Europe looks set for a relatively combined open on Tuesday as concerns of a Greek default continue to weigh on sentiment, following the government’s decision on Monday to call in all public sector cash reserves.
The move by the government to effectively confiscate cash reserves from public sector purses throughout Greece is very worrying for two reasons; it reeks of desperation, and it gives the impression that they are not optimistic of a deal being reached on reforms. It’s believed that this extraordinary measure will raise just over €2 billion, which will buy the government a little more time, but I don’t know what it hopes to achieve.
It appears they are running out of ideas and starting to panic. It’s about time that they accept that they are not going to get their own way on this matter. They do not hold the winning hand, and their poker face is becoming horribly transparent. You just worry about how much damage they are doing in the meantime, and exactly how far back they are setting the country in the process.
The odds of a deal being reached at the Eurogroup meeting on Friday were already very slim, but this desperate move by the government suggests there’s now no chance.

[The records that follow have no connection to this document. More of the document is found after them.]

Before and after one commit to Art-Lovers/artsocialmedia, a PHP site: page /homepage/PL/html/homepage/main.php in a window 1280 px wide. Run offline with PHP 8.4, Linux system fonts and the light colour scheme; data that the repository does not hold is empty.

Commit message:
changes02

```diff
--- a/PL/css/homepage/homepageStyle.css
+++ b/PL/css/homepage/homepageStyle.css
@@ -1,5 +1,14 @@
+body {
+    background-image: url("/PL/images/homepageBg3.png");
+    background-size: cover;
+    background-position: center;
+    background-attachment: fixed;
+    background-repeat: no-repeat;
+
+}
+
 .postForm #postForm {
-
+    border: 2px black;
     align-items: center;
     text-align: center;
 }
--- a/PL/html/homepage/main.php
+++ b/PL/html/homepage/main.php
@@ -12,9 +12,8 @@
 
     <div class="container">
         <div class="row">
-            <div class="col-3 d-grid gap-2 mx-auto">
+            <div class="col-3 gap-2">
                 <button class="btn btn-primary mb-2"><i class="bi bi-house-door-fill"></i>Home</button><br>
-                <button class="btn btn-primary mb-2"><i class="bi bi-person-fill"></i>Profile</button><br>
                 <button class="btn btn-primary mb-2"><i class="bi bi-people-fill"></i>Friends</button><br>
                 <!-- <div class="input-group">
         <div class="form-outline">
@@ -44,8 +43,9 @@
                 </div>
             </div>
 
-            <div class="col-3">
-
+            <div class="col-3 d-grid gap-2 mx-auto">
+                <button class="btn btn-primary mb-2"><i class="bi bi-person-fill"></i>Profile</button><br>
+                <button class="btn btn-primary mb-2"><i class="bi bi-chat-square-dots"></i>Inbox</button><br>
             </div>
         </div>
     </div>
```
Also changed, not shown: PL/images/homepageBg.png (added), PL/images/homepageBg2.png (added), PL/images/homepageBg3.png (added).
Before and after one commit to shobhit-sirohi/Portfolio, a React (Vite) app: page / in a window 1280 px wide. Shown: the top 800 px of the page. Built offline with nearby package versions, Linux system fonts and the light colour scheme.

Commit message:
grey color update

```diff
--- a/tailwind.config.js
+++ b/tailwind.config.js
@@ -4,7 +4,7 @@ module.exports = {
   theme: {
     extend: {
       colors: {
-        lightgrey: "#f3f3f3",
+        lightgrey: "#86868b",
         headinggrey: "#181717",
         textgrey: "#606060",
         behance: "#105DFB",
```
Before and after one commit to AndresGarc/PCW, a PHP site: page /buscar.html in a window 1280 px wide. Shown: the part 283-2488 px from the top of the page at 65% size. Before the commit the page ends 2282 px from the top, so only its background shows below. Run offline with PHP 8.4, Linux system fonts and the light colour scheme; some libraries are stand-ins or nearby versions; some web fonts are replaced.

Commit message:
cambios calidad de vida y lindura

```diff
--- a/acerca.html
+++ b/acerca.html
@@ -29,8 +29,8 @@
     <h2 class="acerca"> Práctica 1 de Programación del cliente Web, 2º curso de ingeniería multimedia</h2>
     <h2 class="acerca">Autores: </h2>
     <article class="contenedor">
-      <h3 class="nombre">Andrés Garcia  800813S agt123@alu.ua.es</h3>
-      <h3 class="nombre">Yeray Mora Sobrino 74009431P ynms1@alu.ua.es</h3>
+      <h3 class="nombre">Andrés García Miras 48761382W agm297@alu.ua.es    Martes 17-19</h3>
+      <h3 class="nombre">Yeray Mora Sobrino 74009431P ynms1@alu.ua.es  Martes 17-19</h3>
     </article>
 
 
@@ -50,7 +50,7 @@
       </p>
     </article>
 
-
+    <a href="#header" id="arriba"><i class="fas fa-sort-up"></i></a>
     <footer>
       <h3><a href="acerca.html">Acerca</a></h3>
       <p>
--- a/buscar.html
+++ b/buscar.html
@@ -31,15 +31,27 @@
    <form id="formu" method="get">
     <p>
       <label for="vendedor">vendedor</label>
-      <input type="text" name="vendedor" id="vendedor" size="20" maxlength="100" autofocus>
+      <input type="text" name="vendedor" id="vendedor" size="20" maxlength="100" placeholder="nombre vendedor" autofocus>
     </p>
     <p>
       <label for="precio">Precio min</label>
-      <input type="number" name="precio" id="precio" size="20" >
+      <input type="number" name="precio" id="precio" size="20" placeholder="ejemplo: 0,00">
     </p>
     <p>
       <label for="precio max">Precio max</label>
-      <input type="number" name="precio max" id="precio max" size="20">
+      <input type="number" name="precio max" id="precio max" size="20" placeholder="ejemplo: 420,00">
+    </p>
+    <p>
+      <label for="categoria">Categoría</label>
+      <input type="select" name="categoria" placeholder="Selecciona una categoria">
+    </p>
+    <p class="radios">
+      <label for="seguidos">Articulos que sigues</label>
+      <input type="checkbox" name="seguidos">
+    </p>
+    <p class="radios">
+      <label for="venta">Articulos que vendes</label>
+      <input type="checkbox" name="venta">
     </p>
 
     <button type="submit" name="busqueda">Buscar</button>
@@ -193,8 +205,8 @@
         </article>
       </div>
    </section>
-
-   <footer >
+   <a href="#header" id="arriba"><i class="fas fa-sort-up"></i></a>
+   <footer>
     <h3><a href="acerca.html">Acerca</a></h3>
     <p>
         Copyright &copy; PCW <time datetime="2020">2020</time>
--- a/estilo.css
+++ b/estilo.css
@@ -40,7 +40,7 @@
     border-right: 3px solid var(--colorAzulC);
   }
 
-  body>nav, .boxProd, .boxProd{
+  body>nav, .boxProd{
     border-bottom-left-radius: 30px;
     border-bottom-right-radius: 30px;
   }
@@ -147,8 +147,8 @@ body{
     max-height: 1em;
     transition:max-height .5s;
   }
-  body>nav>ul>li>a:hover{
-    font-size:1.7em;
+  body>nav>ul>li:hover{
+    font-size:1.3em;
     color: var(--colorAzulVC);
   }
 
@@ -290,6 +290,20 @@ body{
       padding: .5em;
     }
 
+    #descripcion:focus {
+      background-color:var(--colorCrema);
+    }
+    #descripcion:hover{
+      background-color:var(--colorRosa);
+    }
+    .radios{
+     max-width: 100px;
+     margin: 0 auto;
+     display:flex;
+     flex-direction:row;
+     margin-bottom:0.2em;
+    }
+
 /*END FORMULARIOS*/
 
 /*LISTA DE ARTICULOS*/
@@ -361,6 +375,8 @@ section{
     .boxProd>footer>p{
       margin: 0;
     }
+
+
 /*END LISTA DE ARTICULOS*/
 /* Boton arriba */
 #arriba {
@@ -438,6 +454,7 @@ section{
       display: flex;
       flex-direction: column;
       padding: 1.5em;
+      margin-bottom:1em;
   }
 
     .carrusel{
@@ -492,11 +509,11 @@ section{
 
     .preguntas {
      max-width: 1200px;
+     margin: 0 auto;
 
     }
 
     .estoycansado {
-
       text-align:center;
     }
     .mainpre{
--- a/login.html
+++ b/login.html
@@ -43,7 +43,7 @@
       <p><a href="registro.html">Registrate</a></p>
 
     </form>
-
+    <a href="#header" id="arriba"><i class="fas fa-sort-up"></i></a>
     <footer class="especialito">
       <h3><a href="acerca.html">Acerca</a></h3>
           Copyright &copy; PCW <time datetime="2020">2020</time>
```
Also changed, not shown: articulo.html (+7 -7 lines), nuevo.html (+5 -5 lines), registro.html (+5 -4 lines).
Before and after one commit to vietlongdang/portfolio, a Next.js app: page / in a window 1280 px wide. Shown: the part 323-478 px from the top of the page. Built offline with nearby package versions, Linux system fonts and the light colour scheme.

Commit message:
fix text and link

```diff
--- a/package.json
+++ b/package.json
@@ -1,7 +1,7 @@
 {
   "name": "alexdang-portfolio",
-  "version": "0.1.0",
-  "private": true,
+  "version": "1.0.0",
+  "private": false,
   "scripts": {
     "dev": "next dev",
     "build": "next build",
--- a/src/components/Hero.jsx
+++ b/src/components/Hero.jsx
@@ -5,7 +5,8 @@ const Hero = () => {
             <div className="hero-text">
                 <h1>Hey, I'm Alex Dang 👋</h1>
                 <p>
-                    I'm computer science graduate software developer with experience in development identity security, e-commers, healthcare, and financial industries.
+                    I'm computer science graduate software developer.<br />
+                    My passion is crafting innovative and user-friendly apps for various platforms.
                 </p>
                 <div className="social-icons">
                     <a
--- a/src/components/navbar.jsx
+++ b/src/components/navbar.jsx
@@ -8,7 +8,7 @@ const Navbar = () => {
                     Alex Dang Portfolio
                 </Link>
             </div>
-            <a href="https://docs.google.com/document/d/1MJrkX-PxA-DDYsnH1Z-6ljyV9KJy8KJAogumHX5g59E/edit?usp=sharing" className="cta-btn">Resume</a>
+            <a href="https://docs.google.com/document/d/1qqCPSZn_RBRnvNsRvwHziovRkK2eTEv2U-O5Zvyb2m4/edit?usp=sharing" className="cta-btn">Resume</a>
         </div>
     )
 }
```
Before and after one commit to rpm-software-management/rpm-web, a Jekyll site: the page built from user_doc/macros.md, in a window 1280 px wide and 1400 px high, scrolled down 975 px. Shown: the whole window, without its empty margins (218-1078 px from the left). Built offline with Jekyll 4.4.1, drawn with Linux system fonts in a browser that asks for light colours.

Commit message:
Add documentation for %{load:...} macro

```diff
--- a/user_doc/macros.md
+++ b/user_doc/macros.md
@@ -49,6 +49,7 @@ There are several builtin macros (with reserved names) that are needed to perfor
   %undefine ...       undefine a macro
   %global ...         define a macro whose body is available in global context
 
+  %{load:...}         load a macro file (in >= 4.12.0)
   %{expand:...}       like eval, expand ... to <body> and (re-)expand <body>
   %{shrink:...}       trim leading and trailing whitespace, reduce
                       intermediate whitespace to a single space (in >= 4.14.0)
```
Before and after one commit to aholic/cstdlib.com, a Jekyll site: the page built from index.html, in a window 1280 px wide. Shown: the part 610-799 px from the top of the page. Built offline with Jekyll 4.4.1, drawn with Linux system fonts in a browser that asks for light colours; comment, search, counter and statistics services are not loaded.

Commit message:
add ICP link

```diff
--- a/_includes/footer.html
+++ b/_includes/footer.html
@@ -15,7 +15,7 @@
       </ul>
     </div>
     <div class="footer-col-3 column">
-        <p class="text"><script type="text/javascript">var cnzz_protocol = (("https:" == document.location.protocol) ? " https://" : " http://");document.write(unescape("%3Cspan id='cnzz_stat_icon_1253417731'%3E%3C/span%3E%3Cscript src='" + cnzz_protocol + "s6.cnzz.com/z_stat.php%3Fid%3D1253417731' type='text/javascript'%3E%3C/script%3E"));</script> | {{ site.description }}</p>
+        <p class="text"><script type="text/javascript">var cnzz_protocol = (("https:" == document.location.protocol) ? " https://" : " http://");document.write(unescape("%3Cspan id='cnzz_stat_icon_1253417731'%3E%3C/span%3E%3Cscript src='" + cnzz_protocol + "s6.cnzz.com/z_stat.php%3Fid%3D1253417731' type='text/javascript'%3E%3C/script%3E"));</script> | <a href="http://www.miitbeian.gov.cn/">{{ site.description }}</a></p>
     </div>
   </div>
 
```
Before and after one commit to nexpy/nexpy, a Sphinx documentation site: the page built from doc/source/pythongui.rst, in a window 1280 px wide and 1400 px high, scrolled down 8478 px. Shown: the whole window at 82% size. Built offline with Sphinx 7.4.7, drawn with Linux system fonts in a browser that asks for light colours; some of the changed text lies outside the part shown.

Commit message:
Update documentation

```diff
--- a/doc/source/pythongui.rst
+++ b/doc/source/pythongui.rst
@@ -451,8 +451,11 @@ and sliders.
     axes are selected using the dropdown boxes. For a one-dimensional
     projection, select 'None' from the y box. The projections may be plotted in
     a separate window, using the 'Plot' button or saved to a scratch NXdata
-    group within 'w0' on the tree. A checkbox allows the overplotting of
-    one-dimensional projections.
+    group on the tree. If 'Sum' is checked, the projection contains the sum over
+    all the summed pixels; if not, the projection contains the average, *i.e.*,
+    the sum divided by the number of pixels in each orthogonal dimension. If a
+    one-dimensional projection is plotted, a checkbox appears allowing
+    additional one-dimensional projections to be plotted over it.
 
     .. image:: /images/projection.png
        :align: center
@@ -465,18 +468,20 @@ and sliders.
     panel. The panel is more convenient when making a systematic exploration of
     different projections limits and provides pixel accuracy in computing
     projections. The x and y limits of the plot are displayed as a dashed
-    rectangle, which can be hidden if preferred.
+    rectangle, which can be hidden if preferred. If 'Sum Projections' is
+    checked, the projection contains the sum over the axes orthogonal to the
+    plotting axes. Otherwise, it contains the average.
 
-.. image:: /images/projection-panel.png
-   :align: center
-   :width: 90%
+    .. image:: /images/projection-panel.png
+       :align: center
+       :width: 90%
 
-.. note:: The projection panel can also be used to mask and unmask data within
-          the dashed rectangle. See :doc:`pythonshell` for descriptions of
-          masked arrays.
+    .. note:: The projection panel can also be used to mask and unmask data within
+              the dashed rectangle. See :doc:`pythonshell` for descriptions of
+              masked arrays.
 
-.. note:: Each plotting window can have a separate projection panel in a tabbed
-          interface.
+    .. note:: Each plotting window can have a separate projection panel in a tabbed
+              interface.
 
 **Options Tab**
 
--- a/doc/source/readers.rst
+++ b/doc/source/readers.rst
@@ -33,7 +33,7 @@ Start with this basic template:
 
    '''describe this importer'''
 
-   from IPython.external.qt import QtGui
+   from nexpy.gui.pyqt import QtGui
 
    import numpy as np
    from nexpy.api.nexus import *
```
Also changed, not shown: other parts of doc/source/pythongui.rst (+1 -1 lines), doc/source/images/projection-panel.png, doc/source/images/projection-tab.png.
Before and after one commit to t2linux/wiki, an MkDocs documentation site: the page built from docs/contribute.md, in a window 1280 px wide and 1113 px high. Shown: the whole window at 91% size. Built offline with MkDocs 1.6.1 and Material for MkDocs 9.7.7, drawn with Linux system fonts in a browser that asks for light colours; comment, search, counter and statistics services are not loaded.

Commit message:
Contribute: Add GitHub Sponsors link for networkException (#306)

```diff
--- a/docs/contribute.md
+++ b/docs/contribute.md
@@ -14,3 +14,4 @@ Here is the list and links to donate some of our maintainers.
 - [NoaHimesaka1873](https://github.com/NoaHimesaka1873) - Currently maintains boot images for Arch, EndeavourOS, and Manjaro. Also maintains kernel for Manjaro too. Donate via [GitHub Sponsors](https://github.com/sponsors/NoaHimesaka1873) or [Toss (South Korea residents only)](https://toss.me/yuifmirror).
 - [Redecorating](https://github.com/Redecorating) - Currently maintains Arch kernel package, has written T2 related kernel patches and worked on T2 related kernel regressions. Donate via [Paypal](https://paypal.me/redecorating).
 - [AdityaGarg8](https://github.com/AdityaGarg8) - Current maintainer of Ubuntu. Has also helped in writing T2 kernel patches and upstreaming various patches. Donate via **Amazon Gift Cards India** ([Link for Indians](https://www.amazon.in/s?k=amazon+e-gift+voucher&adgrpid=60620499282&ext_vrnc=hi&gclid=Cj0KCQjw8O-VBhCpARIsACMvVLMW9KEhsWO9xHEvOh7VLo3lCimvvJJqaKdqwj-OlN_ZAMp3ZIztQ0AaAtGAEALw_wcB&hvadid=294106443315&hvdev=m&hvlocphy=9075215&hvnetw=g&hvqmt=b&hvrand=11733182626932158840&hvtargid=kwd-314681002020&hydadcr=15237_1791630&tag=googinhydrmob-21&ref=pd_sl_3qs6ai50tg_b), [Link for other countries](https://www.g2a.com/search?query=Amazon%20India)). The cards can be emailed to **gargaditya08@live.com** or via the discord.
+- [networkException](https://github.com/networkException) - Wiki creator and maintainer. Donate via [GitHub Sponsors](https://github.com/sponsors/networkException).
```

This is looking like a kamikaze mission from Alexis Tsipras’ government, and I am beginning to worry that by the time they accept defeat, it will be too late. At the very least, Greece will have sustained a significant amount of damage.
In a way, Syriza’s stance throughout this process is admirable, and probably reflects the views of many in Greece that enough is enough. The Greeks wanted a party that would stand up to the Troika and no longer bow to their every request, and that’s what they are doing. Unfortunately, that may not be in the best interest of the country in the longer term, and Tsipras is fast running out of options.
It’s now only a matter of time until we see capital controls being installed in Greece, as there can’t be much confidence left in the banks. Once the European Central Bank pulls the plug on emergency liquidity assistance (ELA) for Greece, it’s game over. We can’t be too far away from that now.